Guimbard S.,Departament Of Physical And Technological Oceanographyinstitut Of Ciencies Del Mar |
Lagerloef G.,Earth and Space ResearchSeattle |
Thompson L.,University of Washington |
And 3 more authors.
Journal of Geophysical Research C: Oceans | Year: 2015

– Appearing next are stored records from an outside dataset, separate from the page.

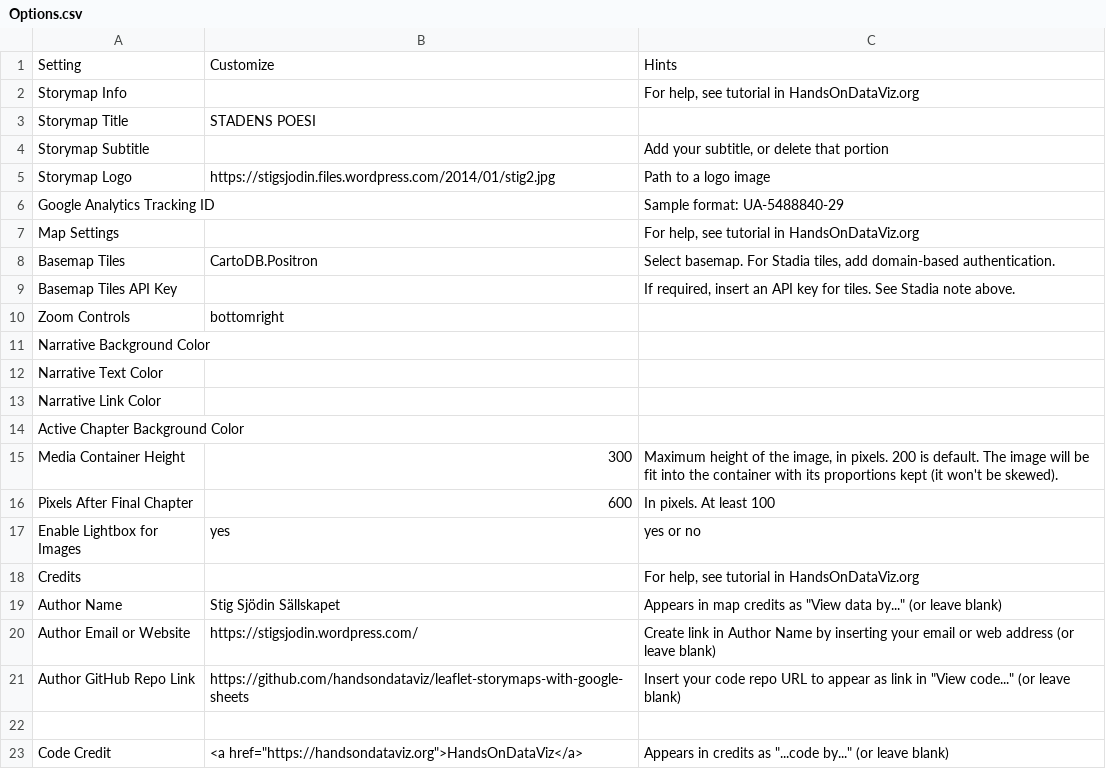
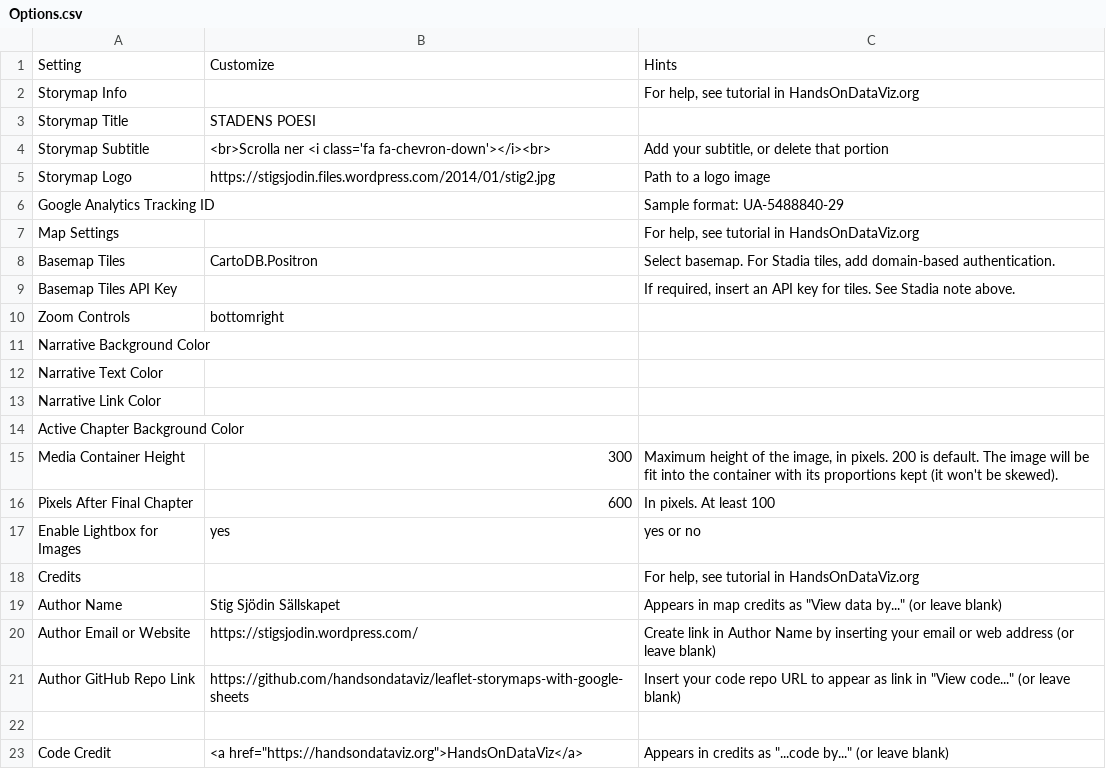
Before and after one commit to sportyfred/stigsjodin, a CSV file: csv/Options.csv, drawn as a sheet.

Commit message:
Update Options.csv

```diff
--- a/csv/Options.csv
+++ b/csv/Options.csv
@@ -3,3 +3,3 @@ Storymap Info,,"For help, see tutorial in HandsOnDataViz.org"
 Storymap Title,STADENS POESI,
-Storymap Subtitle,,"Add your subtitle, or delete that portion"
+Storymap Subtitle,<br>Scrolla ner <i class='fa fa-chevron-down'></i><br>,"Add your subtitle, or delete that portion"
 Storymap Logo,https://stigsjodin.files.wordpress.com/2014/01/stig2.jpg,Path to a logo image
```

New sea surface salinity (SSS) observations derived from satellite remote sensing platforms provide a comprehensive view of salt exchanges across boundary currents such as the Gulf Stream. The high resolution (45 km spatial resolution and 3 day repeat subcycle) of the Soil Moisture and Ocean Salinity (SMOS) observations allows detection (and tracking) of meander and ring structures of the Gulf Stream from SSS maps. These structures are, however, not resolved by the relatively lower resolution (100 km and 7 day repeat subcycle) of Aquarius observations. A recently developed fusion technique, based on singularity analysis, is applied in this study to reconstruct these mesoscale (from 100 km and 3 days) features in Aquarius-derived products. New quarter-degree SSS maps are obtained by fusing Aquarius data with three different geophysical templates: sea surface height (SSH) from AVISO, SSS from SMOS, and sea surface temperature (SST) from AVHRR. The proposed method exploits the theoretical correspondence among the singularity exponents of different maps of ocean-surface remotely sensed scalar fields. The analysis results over the year 2012 show that merging Aquarius with SSH data provides a series of negative salinity anomalies that better collocate with the position of the cyclonic eddies identified from sea level anomaly maps. This result is consistent with the hypothesis that this SLA derived cyclonic eddies in this area are indeed CCRs shed off the GS. Key Points:: Low spatiotemporal resolution Aquarius L3 maps poorly resolve CCRs A data fusion technique is used to fuse Aquarius with other satellite products Aquarius L4 product fused with SSH best resolves CCR SSS signature and evolution © 2015. American Geophysical Union.